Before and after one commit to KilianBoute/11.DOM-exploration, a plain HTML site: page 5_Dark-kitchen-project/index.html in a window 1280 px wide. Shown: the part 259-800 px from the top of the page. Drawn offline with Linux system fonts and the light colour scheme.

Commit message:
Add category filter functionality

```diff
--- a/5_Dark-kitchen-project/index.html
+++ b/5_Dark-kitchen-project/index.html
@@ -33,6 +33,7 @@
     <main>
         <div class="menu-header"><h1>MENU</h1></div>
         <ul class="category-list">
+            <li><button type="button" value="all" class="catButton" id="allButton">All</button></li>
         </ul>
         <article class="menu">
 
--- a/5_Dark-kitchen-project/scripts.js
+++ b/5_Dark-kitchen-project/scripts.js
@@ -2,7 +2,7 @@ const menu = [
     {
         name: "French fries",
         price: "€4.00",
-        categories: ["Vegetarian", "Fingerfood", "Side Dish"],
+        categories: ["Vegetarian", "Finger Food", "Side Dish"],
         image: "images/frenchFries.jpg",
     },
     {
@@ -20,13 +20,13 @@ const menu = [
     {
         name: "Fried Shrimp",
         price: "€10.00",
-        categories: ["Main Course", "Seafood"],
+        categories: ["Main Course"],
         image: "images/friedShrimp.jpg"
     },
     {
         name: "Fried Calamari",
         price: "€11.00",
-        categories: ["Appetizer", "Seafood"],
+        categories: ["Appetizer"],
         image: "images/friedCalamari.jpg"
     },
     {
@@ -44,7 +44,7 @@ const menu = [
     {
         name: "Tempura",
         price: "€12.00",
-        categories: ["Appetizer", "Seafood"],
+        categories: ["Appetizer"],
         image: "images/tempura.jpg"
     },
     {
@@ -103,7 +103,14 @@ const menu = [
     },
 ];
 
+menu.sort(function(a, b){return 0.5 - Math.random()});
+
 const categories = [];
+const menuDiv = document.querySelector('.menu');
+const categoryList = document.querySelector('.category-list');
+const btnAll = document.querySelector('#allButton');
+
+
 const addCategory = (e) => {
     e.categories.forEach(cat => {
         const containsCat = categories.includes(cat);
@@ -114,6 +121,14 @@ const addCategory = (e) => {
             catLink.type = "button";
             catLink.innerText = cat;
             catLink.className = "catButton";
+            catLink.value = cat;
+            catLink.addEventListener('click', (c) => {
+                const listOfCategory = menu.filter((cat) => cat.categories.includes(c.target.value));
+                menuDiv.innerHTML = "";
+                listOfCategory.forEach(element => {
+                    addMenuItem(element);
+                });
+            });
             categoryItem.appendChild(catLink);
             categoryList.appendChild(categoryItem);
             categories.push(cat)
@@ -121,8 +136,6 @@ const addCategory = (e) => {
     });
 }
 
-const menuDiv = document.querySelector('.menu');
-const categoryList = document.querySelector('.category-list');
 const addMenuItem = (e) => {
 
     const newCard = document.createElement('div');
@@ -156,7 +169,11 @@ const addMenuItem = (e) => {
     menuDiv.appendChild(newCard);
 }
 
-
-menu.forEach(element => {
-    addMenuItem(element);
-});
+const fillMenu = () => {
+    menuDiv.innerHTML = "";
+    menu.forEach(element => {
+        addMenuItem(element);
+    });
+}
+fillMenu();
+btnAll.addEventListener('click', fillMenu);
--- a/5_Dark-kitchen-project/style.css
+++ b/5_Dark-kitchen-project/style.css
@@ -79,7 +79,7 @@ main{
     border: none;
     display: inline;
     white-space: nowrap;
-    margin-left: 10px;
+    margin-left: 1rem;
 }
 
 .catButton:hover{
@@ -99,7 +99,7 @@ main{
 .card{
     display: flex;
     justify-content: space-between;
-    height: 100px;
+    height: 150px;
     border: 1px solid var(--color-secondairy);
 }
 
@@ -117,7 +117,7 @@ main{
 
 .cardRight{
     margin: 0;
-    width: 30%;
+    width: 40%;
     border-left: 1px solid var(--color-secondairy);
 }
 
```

§ **WORK REQUIRED**:
Tally how many lines of the data include the word "value". Write the number and nothing else.

§ **SOLUTION**:
3